"Jersey Boys is great...for a jukebox musical," I've thought, "but even though it's wonderfully entertaining, because of the ready-made songs, it's not a work of artistic brilliance on par with The Producers, Avenue Q, Hairspray or Wicked" to name a few shows that topped my list of Favorite Musicals of the '00s, where I bestowed this one with Honorable Mention.
I still wouldn't leapfrog Jersey Boys to the top of that list, but it belongs in the Top 10 and I now realize that any mental asterisk is absurd. Especially after many lesser jukebox musicals have amplified that this is not only the best biographical rock musical yet created, but also works surprisingly well as a resonant piece of narrative theater.
Maybe, although specific comparisons fail me, the current Chicago cast is particularly stellar--Joseph Leo Bwarie is especially amazing as Frankie Valli, hitting the falsettos about as well as one could imagine--but I think the shortcomings of similar-type shows have helped me appreciate just how good the source material is here, well beyond the cascade of catchy songs.
I now more acutely recognize that in telling the story of Frankie Valli & the Four Seasons, Jersey Boys--like any good work of drama, whether fiction or non--tells a much more universal tale.
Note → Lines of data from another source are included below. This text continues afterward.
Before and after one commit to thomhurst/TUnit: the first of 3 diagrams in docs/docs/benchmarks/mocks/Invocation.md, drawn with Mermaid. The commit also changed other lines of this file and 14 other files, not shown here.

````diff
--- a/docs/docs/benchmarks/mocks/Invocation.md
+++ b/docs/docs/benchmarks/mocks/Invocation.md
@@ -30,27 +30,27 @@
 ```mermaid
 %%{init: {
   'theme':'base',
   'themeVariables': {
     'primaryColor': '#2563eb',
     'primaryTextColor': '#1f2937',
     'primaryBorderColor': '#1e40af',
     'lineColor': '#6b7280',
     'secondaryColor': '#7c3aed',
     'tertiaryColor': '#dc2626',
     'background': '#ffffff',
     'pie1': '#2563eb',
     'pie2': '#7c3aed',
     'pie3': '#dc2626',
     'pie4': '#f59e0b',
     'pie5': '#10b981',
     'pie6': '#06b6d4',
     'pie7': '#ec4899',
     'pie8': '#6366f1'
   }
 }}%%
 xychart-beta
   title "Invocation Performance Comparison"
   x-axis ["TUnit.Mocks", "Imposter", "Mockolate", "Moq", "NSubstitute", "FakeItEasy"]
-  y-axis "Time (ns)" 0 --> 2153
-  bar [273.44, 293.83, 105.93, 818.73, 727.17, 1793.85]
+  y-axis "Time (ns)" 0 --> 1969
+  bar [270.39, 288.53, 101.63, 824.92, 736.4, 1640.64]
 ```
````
Sure, just at face value, the biography of Valli, Tommy DeVito, Bob Gaudio and Nick Massi would also serve a compelling Behind the Music episode, and the smart, funny script quite compellingly gives each of the four 'Seasons' their turn to narrate personal, shared and at times divisive recollections.
But even if one doesn't much care about this particular band hailing from Belleville, NJ, more than many other works of stage and screen I've seen, Jersey Boys emotionally engages as a story of friendship, of a time and place gone by, of struggle and triumph, of love, loyalty and loss, of the creative process and of much, much more.
If you've seen Jersey Boys before and liked it enough to see it again, the production and cast in Chicago is every bit as good as you'd hope (Preston Truman Boyd, John Gardiner and Michael Lomenda star alongside the aformentioned Bwarie).
And if you've never seen this show, but love well-written story-based Broadway musicals and/or the jukebox variety featuring glorious pop harmonies--like a friend who just saw it for the first time and is already planning a return visit with others--you won't want to miss it.